“Our largely government–backed rental stream and our long term secured financing now enable us to start paying a quarterly and progressive dividend.”
Assura has dealt with a number of legacy issues to deal in the last 18 months to prepare for REIT conversion, including a number financing and interest rate swap liabilities – all of which are now complete.
The most painful cost was the requirement to crystallise a £69m swap breakage cost on the interest rate swap hedging the interest risk of £120m National Australia Bank senior loan, which has confirmed its permanent exit in UK property lending.
In Laffin’s own words this morning, the “interest rate swap that had become excessive compared to the liability that it was intended to hedge”.
In order to achieve this, Assura launched a rights issue in November 2011, raising £33.5m, net of expenses. After which a £110m 10-year corporate bond was issued in the same month, at a fixed interest rate of 4.75%, maturing in December 2021.

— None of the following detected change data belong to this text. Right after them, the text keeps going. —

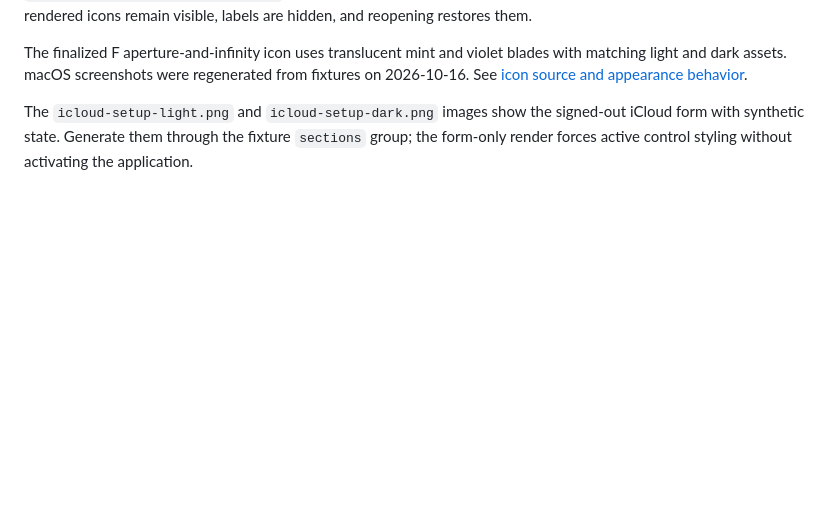
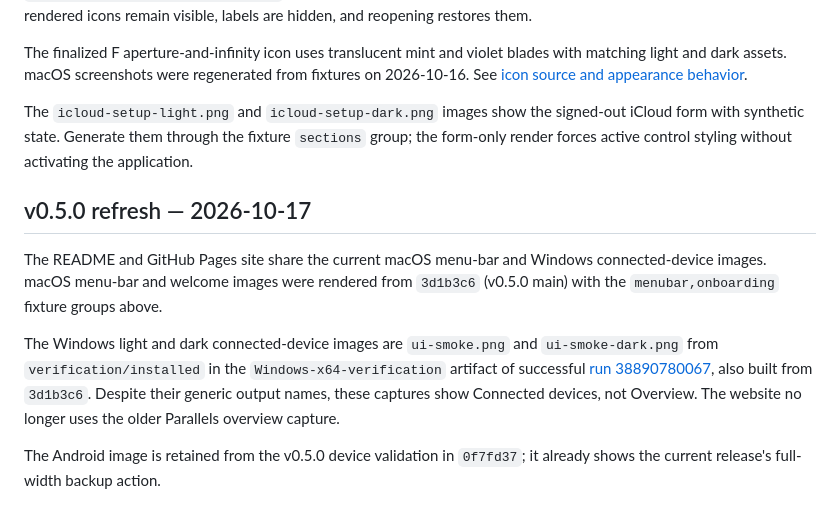
Before and after one commit to ayush5harma/google-photos-backup, a Markdown page: docs/SCREENSHOTS.md, the part around the change. Drawn GitHub-style; blank space fills up the shorter version.

```diff
--- a/docs/SCREENSHOTS.md
+++ b/docs/SCREENSHOTS.md
@@ -52,3 +52,20 @@ Images narrower than that, such as the menu bar panel, are used as rendered.
 The finalized F aperture-and-infinity icon uses translucent mint and violet blades with matching light and dark assets. macOS screenshots were regenerated from fixtures on 2026-10-16. See [icon source and appearance behavior](ICON.md).
 
 The `icloud-setup-light.png` and `icloud-setup-dark.png` images show the signed-out iCloud form with synthetic state. Generate them through the fixture `sections` group; the form-only render forces active control styling without activating the application.
+
+## v0.5.0 refresh — 2026-10-17
+
+The README and GitHub Pages site share the current macOS menu-bar and Windows
+connected-device images. macOS menu-bar and welcome images were rendered from
+`3d1b3c6` (v0.5.0 main) with the `menubar,onboarding` fixture groups above.
+
+The Windows light and dark connected-device images are `ui-smoke.png` and
+`ui-smoke-dark.png` from `verification/installed` in the
+`Windows-x64-verification` artifact of successful
+[run 38890780067](https://github.com/ayush5harma/google-photos-backup/actions/runs/38890780067),
+also built from `3d1b3c6`. Despite their generic output names, these captures
+show Connected devices, not Overview. The website no longer uses the older
+Parallels overview capture.
+
+The Android image is retained from the v0.5.0 device validation in `0f7fd37`;
+it already shows the current release's full-width backup action.
```
Also changed, not shown: README.md (+2 -2 lines), docs/menu-bar-panel-backing-up-dark.png, docs/menu-bar-panel-dark.png, docs/menu-bar-panel-light.png, docs/welcome-guide-light.png, 2 other files.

The successful bond issuance has reduced Assura’s average cost of debt to 5.26%.
Assura total debt stands at £375.6m, including a series of long-dated Aviva Investors loans worth £213.1m, a £52.4m Santander investment and development facility, which matures in November 2016, and a £4m RBS loan which matures next years secured against a non-core asset which will be replaced with cash reserves, if required.

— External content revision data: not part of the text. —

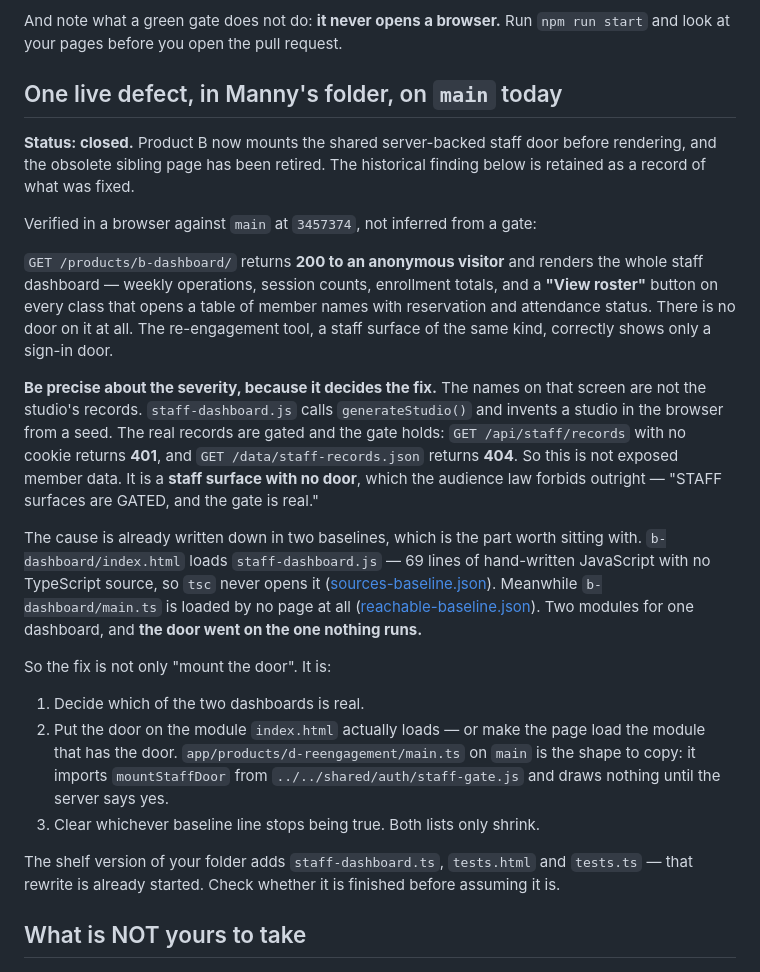
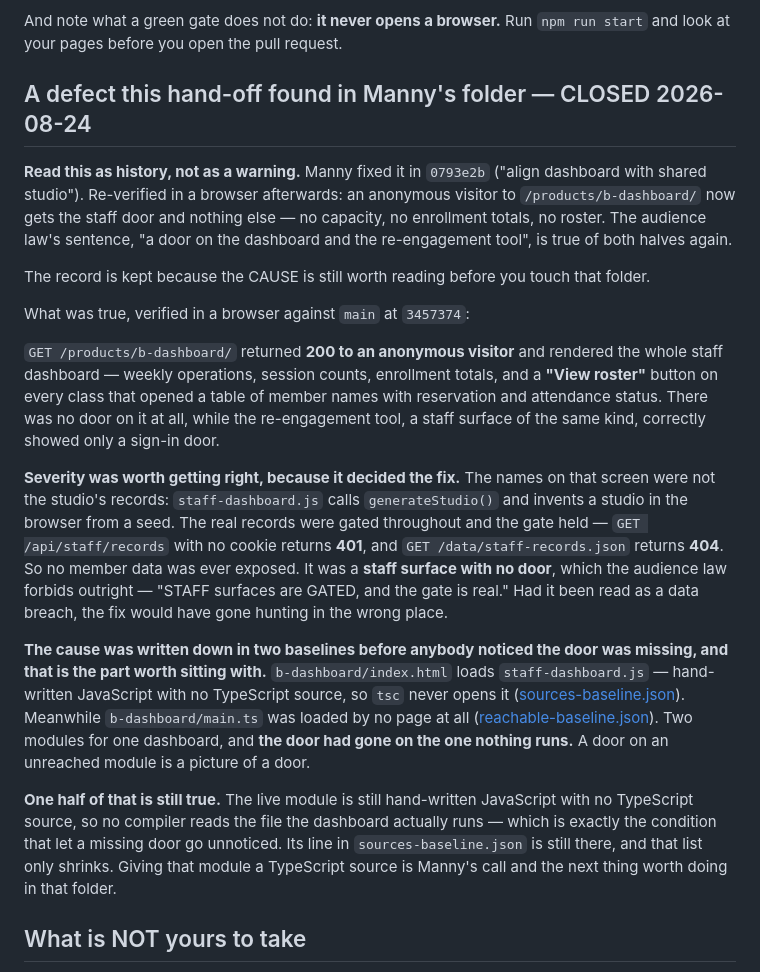
Before and after one commit to antunishdPursuit-coursework-archive/PulseStudio, a Markdown page: docs/TAKING-YOUR-FOLDER.md, the part around the change. Rendered like a GitHub page.

Commit message:
Stop the hand-off page warning about a defect that is closed
The dashboard section carried a 'Status: closed' line added when Manny fixed
it, but the heading still read 'One live defect ... on main today' and every
sentence under it was present tense: 'returns 200 to an anonymous visitor',
'There is no door on it at all'. A person skimming the page read a false
claim and only the careful reader reached the correction.

Re-verified in a browser before rewriting it: an anonymous visitor to
/products/b-dashboard/ now gets the staff door and nothing else -- no
capacity, no enrollment totals, no roster. Fixed in 0793e2b.

The record stays, in past tense, because the CAUSE is still worth reading:
the door had gone on a module no page loads, while the page loaded a
hand-written .js no compiler opens.

And one half of that is still true, so the page now says so: the live module
still has no TypeScript source. That is the condition that let a missing door
go unnoticed, and it is still there.

```diff
--- a/docs/TAKING-YOUR-FOLDER.md
+++ b/docs/TAKING-YOUR-FOLDER.md
@@ -125,51 +125,53 @@ suite `run-suites` finds. Each prints the count it reached. Read the counts.
 And note what a green gate does not do: **it never opens a browser.** Run
 `npm run start` and look at your pages before you open the pull request.
 
-## One live defect, in Manny's folder, on `main` today
+## A defect this hand-off found in Manny's folder — CLOSED 2026-08-24
 
-**Status: closed.** Product B now mounts the shared server-backed staff door
-before rendering, and the obsolete sibling page has been retired. The
-historical finding below is retained as a record of what was fixed.
+**Read this as history, not as a warning.** Manny fixed it in `0793e2b`
+("align dashboard with shared studio"). Re-verified in a browser afterwards:
+an anonymous visitor to `/products/b-dashboard/` now gets the staff door and
+nothing else — no capacity, no enrollment totals, no roster. The audience
+law's sentence, "a door on the dashboard and the re-engagement tool", is true
+of both halves again.
 
-Verified in a browser against `main` at `3457374`, not inferred from a gate:
+The record is kept because the CAUSE is still worth reading before you touch
+that folder.
 
-`GET /products/b-dashboard/` returns **200 to an anonymous visitor** and
-renders the whole staff dashboard — weekly operations, session counts,
-enrollment totals, and a **"View roster"** button on every class that opens a
-table of member names with reservation and attendance status. There is no
-door on it at all. The re-engagement tool, a staff surface of the same kind,
-correctly shows only a sign-in door.
+What was true, verified in a browser against `main` at `3457374`:
 
-**Be precise about the severity, because it decides the fix.** The names on
-that screen are not the studio's records. `staff-dashboard.js` calls
+`GET /products/b-dashboard/` returned **200 to an anonymous visitor** and
+rendered the whole staff dashboard — weekly operations, session counts,
+enrollment totals, and a **"View roster"** button on every class that opened a
+table of member names with reservation and attendance status. There was no
+door on it at all, while the re-engagement tool, a staff surface of the same
+kind, correctly showed only a sign-in door.
+
+**Severity was worth getting right, because it decided the fix.** The names on
+that screen were not the studio's records: `staff-dashboard.js` calls
 `generateStudio()` and invents a studio in the browser from a seed. The real
-records are gated and the gate holds: `GET /api/staff/records` with no cookie
-returns **401**, and `GET /data/staff-records.json` returns **404**. So this
-is not exposed member data. It is a **staff surface with no door**, which the
-audience law forbids outright — "STAFF surfaces are GATED, and the gate is
-real."
+records were gated throughout and the gate held — `GET /api/staff/records`
+with no cookie returns **401**, and `GET /data/staff-records.json` returns
+**404**. So no member data was ever exposed. It was a **staff surface with no
+door**, which the audience law forbids outright — "STAFF surfaces are GATED,
+and the gate is real." Had it been read as a data breach, the fix would have
+gone hunting in the wrong place.
 
-The cause is already written down in two baselines, which is the part worth
-sitting with. `b-dashboard/index.html` loads `staff-dashboard.js` — 69 lines
-of hand-written JavaScript with no TypeScript source, so `tsc` never opens it
+**The cause was written down in two baselines before anybody noticed the
+door was missing, and that is the part worth sitting with.**
+`b-dashboard/index.html` loads `staff-dashboard.js` — hand-written JavaScript
+with no TypeScript source, so `tsc` never opens it
 ([sources-baseline.json](./sources-baseline.json)). Meanwhile
-`b-dashboard/main.ts` is loaded by no page at all
+`b-dashboard/main.ts` was loaded by no page at all
 ([reachable-baseline.json](./reachable-baseline.json)). Two modules for one
-dashboard, and **the door went on the one nothing runs.**
+dashboard, and **the door had gone on the one nothing runs.** A door on an
+unreached module is a picture of a door.
 
-So the fix is not only "mount the door". It is:
-
-1. Decide which of the two dashboards is real.
-2. Put the door on the module `index.html` actually loads — or make the page
-   load the module that has the door. `app/products/d-reengagement/main.ts`
-   on `main` is the shape to copy: it imports `mountStaffDoor` from
-   `../../shared/auth/staff-gate.js` and draws nothing until the server says
-   yes.
-3. Clear whichever baseline line stops being true. Both lists only shrink.
-
-The shelf version of your folder adds `staff-dashboard.ts`, `tests.html` and
-`tests.ts` — that rewrite is already started. Check whether it is finished
-before assuming it is.
+**One half of that is still true.** The live module is still hand-written
+JavaScript with no TypeScript source, so no compiler reads the file the
+dashboard actually runs — which is exactly the condition that let a missing
+door go unnoticed. Its line in `sources-baseline.json` is still there, and
+that list only shrinks. Giving that module a TypeScript source is Manny's
+call and the next thing worth doing in that folder.
 
 ## What is NOT yours to take
 
```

Assura’s £549.2m property portfolio comprises £505.7m of core assets – comprised of 158 medical centres, with an ERV of £34.0m and a weighted average unexpired lease length outstanding 15.8 years. The core portfolio reflects an initial yield of 5.89%.
In its preliminary results this morning, Assura said: “Our task with the core portfolio is to continue to generate good returns. We will do this by a disciplined approach to sourcing new investments and in evaluating developments. Where existing core investments are expected to underperform we will also apply discipline in evaluating hold or sale decisions.”
The non-core property portfolio is worth £26.3m, comprising £14.9m in investment property, £2.3m in vacant properties and £9.1m of land sites, at an ERV of £2.3m, and a weighted average unexpired lease length of 8.1 years.
“Our approach to non-core assets is that they need to deliver a better return over the medium term than our core holdings. Those that do not meet this criteria are considered available for sale although the timing of their sale will depend on market conditions and asset specific considerations.”